For what happened in Virginia was not a policy mandate of any sort. It was not the vindication of a movement or a colossal shift in American values.
More than anything, it was a lesson in the power of the politically active. A cautionary tale of how the future can be altered by a relatively small group of committed voters.
This is not meant to disparage professor and tea party candidate David Brat, but he beat Cantor by getting roughly 36,000 of 65,000 votes cast on Tuesday. That's 36,000 people in a district with nearly 500,000 registered voters.
To further put that in perspective, more than 220,000 Virginians voted for Cantor in that same district in a general election about 19 months ago.
A relatively popular, and undoubtedly powerful, politician was just toppled by a tiny group of motivated voters because the majority of adults in that district were too busy, lazy or disinterested to grab a ballot.
You might want to think about that as political yard signs start popping up in your neighborhood in the coming weeks.
For elections are not only determined by the trustworthiness, policies and resumes of candidates, but also by their ability to get you to the polls.
In other words, do you trust your bank manager to choose our next governor? Do you trust your pool guy on the medical marijuana amendment? Do you trust your newspaper columnist on any decision of importance?
Turnout for the special congressional election in Pinellas County in March was less than 40 percent of registered voters. And that was a big step up from Pinellas municipal elections in November that got about 31 percent of eligible voters out of their seats.
This has nothing to do with the merits of Brat vs. Cantor or David Jolly vs. Alex Sink or Rick Kriseman vs. Bill Foster.
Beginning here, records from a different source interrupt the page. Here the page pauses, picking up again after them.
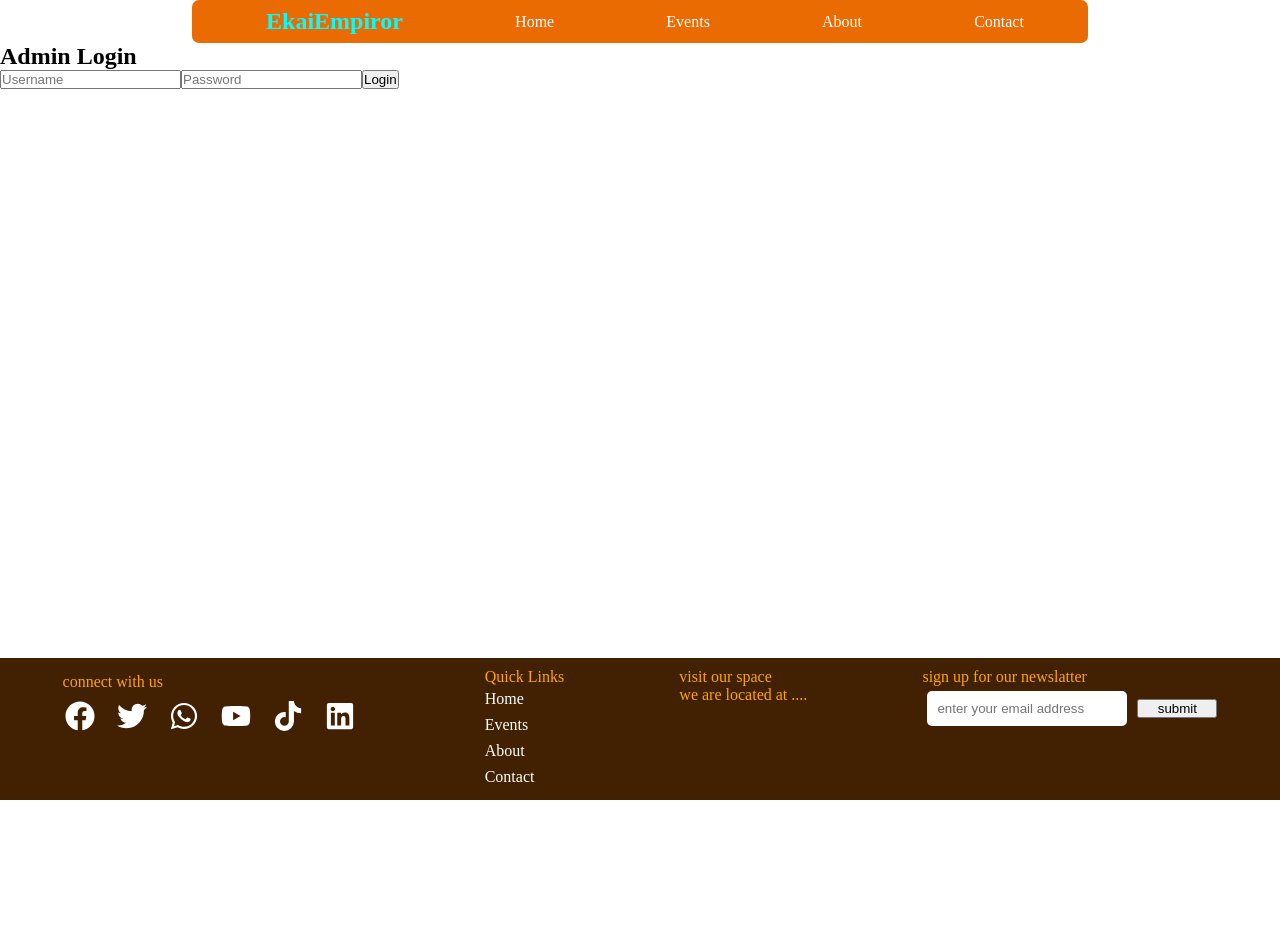
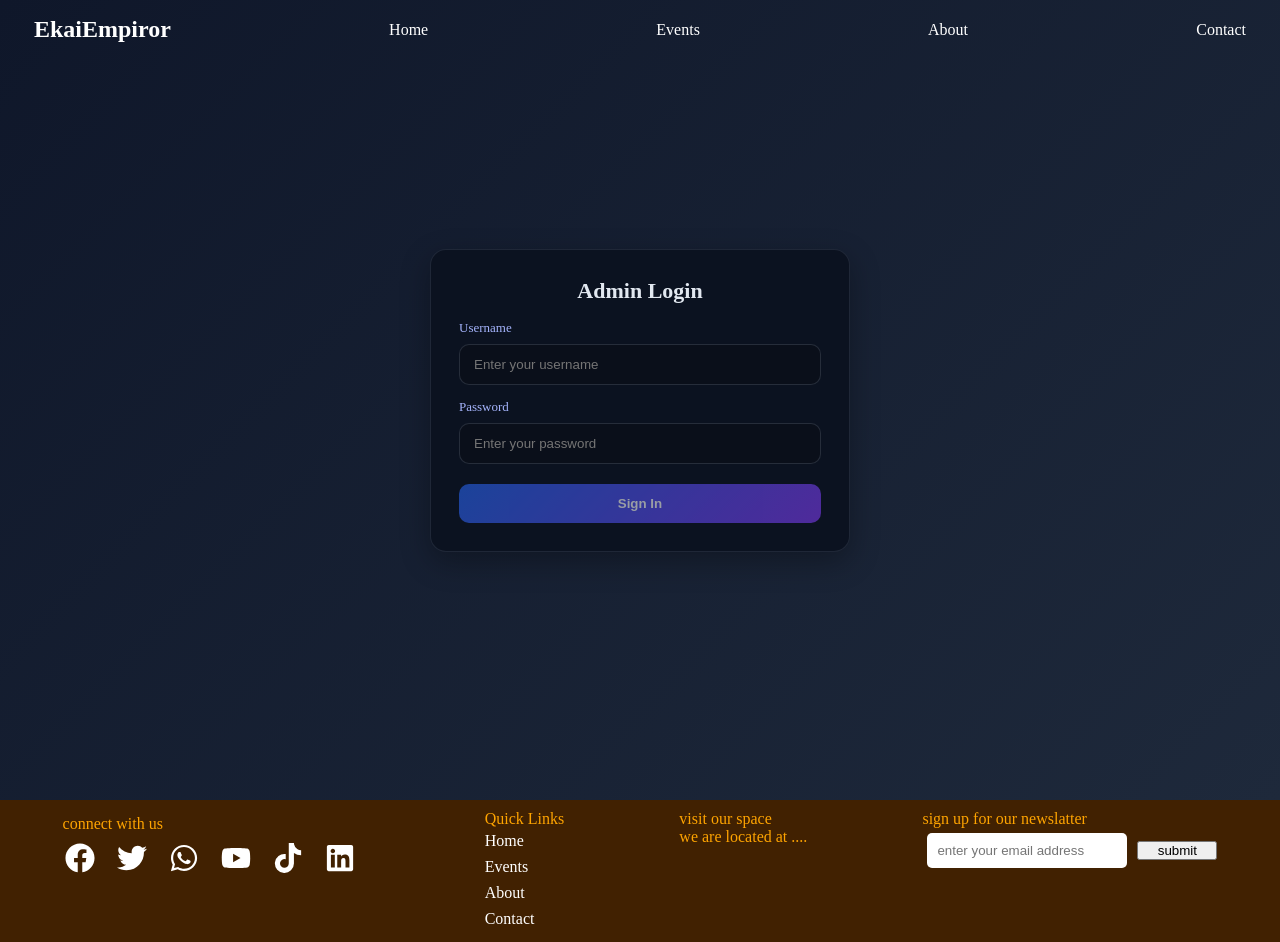
Before and after one commit to Kris-Ekiteles/ekai_empiror, a React (Create React App) app: page /admin/login in a window 1280 px wide. Before the commit the page ends 800 px from the top, so only its background shows below. Built offline with nearby package versions, Linux system fonts and the light colour scheme.

Commit message:
hero section and positioning

```diff
--- a/src/App.css
+++ b/src/App.css
@@ -23,23 +23,32 @@
 nav.nav-large-screen {
   display: flex;
   align-items: center;
-  justify-content: space-around;
-  background-color: #eb6b03;
-  padding: .5rem;
-  width: 70%;
-  margin: auto;
-  border-radius: 7px;
-  /* position: absolute; */
-  transition: backgroung-color 0.3 ease;
-  z-index: 1000;
+  justify-content: space-between;
+  background: transparent; /* transparent over hero */
+  padding: 1rem 24px;
+  width: 100%;
+  margin: 0;
+  border-radius: 0;
+  position: fixed; /* float over hero */
   top: 0;
   left: 0;
   right: 0;
+  transition: background-color 0.2s ease, box-shadow .2s ease;
+  z-index: 2000;
+}
+/* navbar scrolled state */
+.nav-scrolled{
+  background-color: #eb6b03 !important;
+  box-shadow: 0 8px 18px rgba(0,0,0,0.18);
 }
 nav.nav-large-screen a {
-  color: white;
+  color: #ffffff;
   text-decoration: none;
+  margin: 0 10px;
 }
+/* keep link colors readable before scroll; after scroll they remain white due to .nav-scrolled bg */
+.nav-scrolled a{ color: #ffffff !important; }
+.nav-scrolled h1{ color: #ffffff !important; }
 nav.nav-large-screen a:hover {
   background-color: blanchedalmond;
   color: chocolate;
@@ -49,7 +58,7 @@ nav.nav-large-screen a:hover {
 }
 nav.nav-large-screen h1 {
   left: 0;
-  color: aqua;
+  color: #ffffff;
   padding-left: 10px;
   cursor: pointer;
 }
@@ -67,18 +76,22 @@ nav.nav-large-screen h1 {
 }
   }
 
- @media (max-width: 768px) {
+@media (max-width: 768px) {
 
 
   .navbar{
     width: 100%;
-    background-color: #eb6b03;
-      position: absolute;
-  transition: backgroung-color 0.3 ease;
-  z-index: 1000;
-  top: 0;
-  left: 0;
-  right: 0;
+    background: transparent; /* transparent at top */
+    position: fixed; /* float over hero */
+    transition: background-color 0.2s ease, box-shadow .2s ease;
+    z-index: 2000;
+    top: 0;
+    left: 0;
+    right: 0;
+  }
+  .nav-scrolled{
+    background-color: #eb6b03 !important;
+    box-shadow: 0 8px 18px rgba(0,0,0,0.18);
   }
  .navbar h2{
     color: #eb6b03;
@@ -99,8 +112,8 @@ nav.nav-large-screen h1 {
     border-radius: 8px;
   }
   .nav-links a {
-    color: white;
-    padding: 10px 0;
+    color: #ffffff;
+    padding: 8px 0;
     border-bottom: 1px solid #555;
   }
 
--- a/src/App.js
+++ b/src/App.js
@@ -22,8 +22,15 @@ function App() {
 
 // will be visible for small screens sizes
  const [menuOpen, setMenuOpen] = useState(false);
+ const [scrolled, setScrolled] = useState(false);
 
-  const toggleMenu = () => setMenuOpen(prev => !prev);
+ const toggleMenu = () => setMenuOpen(prev => !prev);
+
+ useEffect(() => {
+   const onScroll = () => setScrolled(window.scrollY > 8);
+   window.addEventListener('scroll', onScroll, { passive: true });
+   return () => window.removeEventListener('scroll', onScroll);
+ }, []);
 
 
 
@@ -32,7 +39,7 @@ const isAuthenticated =!!localStorage.getItem('token');
 
 
     <div className="App">
-      <nav className="nav-large-screen">
+      <nav className={`nav-large-screen ${scrolled ? 'nav-scrolled' : ''}`}>
         <div>
           <h1>EkaiEmpiror</h1>
         </div>
@@ -44,7 +51,7 @@ const isAuthenticated =!!localStorage.getItem('token');
         <Link to="/blog">Blog</Link> */}
       </nav>
 
- <nav className="navbar">
+ <nav className={`navbar ${scrolled ? 'nav-scrolled' : ''}`}>
         <div className="logo">
           <h1>EkaiEmpiror</h1>
         </div>
--- /dev/null
+++ b/src/pages/AdminLogin.css
@@ -0,0 +1,91 @@
+.admin-login-page {
+	display: flex;
+	align-items: center;
+	justify-content: center;
+	min-height: 100vh;
+	background: linear-gradient(135deg, #0f172a 0%, #1e293b 100%);
+	padding: 24px;
+}
+
+.admin-login-card {
+	width: 100%;
+	max-width: 420px;
+	background: #0b1220;
+	border: 1px solid rgba(148, 163, 184, 0.15);
+	box-shadow: 0 10px 30px rgba(0, 0, 0, 0.3);
+	border-radius: 16px;
+	padding: 28px;
+}
+
+.admin-login-title {
+	margin: 0 0 16px 0;
+	color: #e2e8f0;
+	font-size: 22px;
+	font-weight: 600;
+	text-align: center;
+}
+
+.admin-login-error {
+	background: rgba(239, 68, 68, 0.12);
+	border: 1px solid rgba(239, 68, 68, 0.35);
+	color: #fecaca;
+	padding: 10px 12px;
+	border-radius: 10px;
+	font-size: 14px;
+	margin-bottom: 14px;
+}
+
+.admin-login-field {
+	display: flex;
+	flex-direction: column;
+	gap: 8px;
+	margin-bottom: 14px;
+}
+
+.admin-login-field label {
+	color: #a5b4fc;
+	font-size: 13px;
+	font-weight: 500;
+}
+
+.admin-login-input {
+	width: 100%;
+	padding: 12px 14px;
+	border-radius: 10px;
+	background: #0a0f1a;
+	border: 1px solid rgba(148, 163, 184, 0.2);
+	color: #e5e7eb;
+	outline: none;
+	transition: border-color 0.15s ease, box-shadow 0.15s ease;
+}
+
+.admin-login-input:focus {
+	border-color: #60a5fa;
+	box-shadow: 0 0 0 3px rgba(37, 99, 235, 0.25);
+}
+
+.admin-login-button {
+	width: 100%;
+	margin-top: 6px;
+	padding: 12px 14px;
+	border-radius: 10px;
+	border: none;
+	background: linear-gradient(135deg, #2563eb, #7c3aed);
+	color: #f8fafc;
+	font-weight: 600;
+	cursor: pointer;
+	transition: transform 0.08s ease, filter 0.2s ease;
+}
+
+.admin-login-button:hover {
+	filter: brightness(1.08);
+}
+
+.admin-login-button:active {
+	transform: translateY(1px);
+}
+
+.admin-login-button:disabled {
+	opacity: 0.6;
+	cursor: not-allowed;
+}
--- a/src/pages/AdminLogin.js
+++ b/src/pages/AdminLogin.js
@@ -1,26 +1,55 @@
 import React, { useState } from 'react';
 import axios from 'axios';
+import './AdminLogin.css';
 
 function AdminLogin({ onLogin }) {
   const [username, setUsername] = useState('');
   const [password, setPassword] = useState('');
 
+  const [loading, setLoading] = useState(false);
+  const [error, setError] = useState('');
+
   const handleLogin = async () => {
+    setError('');
+    setLoading(true);
     try {
       const res = await axios.post('/api/admin/login', { username, password });
       localStorage.setItem('token', res.data.token);
       onLogin();
     } catch (err) {
-      alert('Login failed');
+      setError('Invalid username or password');
     }
+    setLoading(false);
   };
 
   return (
-    <div>
-      <h2>Admin Login</h2>
-      <input placeholder="Username" onChange={(e) => setUsername(e.target.value)} />
-      <input type="password" placeholder="Password" onChange={(e) => setPassword(e.target.value)} />
-      <button onClick={handleLogin}>Login</button>
+    <div className="admin-login-page">
+      <div className="admin-login-card">
+        <h2 className="admin-login-title">Admin Login</h2>
+        {error && <div className="admin-login-error">{error}</div>}
+        <div className="admin-login-field">
+          <label>Username</label>
+          <input
+            className="admin-login-input"
+            placeholder="Enter your username"
+            value={username}
+            onChange={(e) => setUsername(e.target.value)}
+          />
+        </div>
+        <div className="admin-login-field">
+          <label>Password</label>
+          <input
+            className="admin-login-input"
+            type="password"
+            placeholder="Enter your password"
+            value={password}
+            onChange={(e) => setPassword(e.target.value)}
+          />
+        </div>
+        <button className="admin-login-button" onClick={handleLogin} disabled={loading || !username || !password}>
+          {loading ? 'Signing in...' : 'Sign In'}
+        </button>
+      </div>
     </div>
   );
 }
--- a/src/pages/Home.js
+++ b/src/pages/Home.js
@@ -28,15 +28,18 @@ const toggleMoreInfo = (serviceName) => {
     <div>
       <div className='hero_section'>
         <div className="pic">
-          <img src="https://images.unsplash.com/photo-1506744038136-46273834b3fb?ixlib=rb-4.0.3&ixid=M3wxMjA3fDB8MHxwaG90by1wYWdlfHx8fGVufDB8fHx8fA%3D%3D&auto=format&fit=crop&w=1170&q=80" alt="hero" />
+          <img src="https://images.unsplash.com/photo-1506744038136-46273834b3fb?ixlib=rb-4.0.3&ixid=M3wxMjA3fDB8MHxwaG90by1wYWdlfHx8fGVufDB8fHx8fA%3D%3D&auto=format&fit=crop&w=1400&q=80" alt="hero" />
         </div>
+        <div className="hero_overlay"></div>
         <div className="CTA">
-       <h2>Ekai Safaris</h2>
-       <p>our team is dedicated to providing you with the best experience</p>
-       {/* <p><Typewriter words={['join us as we explore Kenya and have your best time', 'book with us for event planning', 'travel in style']} /></p> */}
-       <a href="#travel_destination" className="hero_cta">explore more</a>
-       <a href="#about_us" className="hero_cta">learn more</a>
-       </div>
+          <h2>Ekai Safaris</h2>
+          <p>Our team is dedicated to creating unforgettable journeys across Kenya and beyond.</p>
+          {/* <p><Typewriter words={['join us as we explore Kenya and have your best time', 'book with us for event planning', 'travel in style']} /></p> */}
+          <div className="actions">
+            <a href="#travel_destination" className="hero_cta">Explore Trips</a>
+            <a href="#about_us" className="hero_cta">Learn More</a>
+          </div>
+        </div>
       </div>
 <div className="hero-services">
    <Services
```
Also changed, not shown: src/pages/Home.css (+132 -73 lines).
It has everything to do with electing the candidate who best represents an area, as opposed to a candidate best able to rally the troops.
I'm just cynical enough to believe Las Vegas billionaire Sheldon Adelson's sudden interest in the Amendment 2/medical marijuana campaign in Florida has more to do with energizing the conservative base than worrying about cannabis oils. And I'm sure plenty of people would say the same of lawyer John Morgan and his hefty bankrolling of the pro-marijuana campaign.
I bring all of this up merely to remind you that the direction of this state will be decided sooner than you realize. The deadline to register for the Democratic primary for the governor's race is 46 days away. To be eligible to vote in the general election, you have less than four months to register. Early voting begins in mid October.
You may like Rick Scott over Charlie Crist. You may like Lucas Overby over Jolly. You may like a potted plant over Pam Bondi. That is your right. It is your opinion and your choice.
But it is also your responsibility to make sure your voice is heard.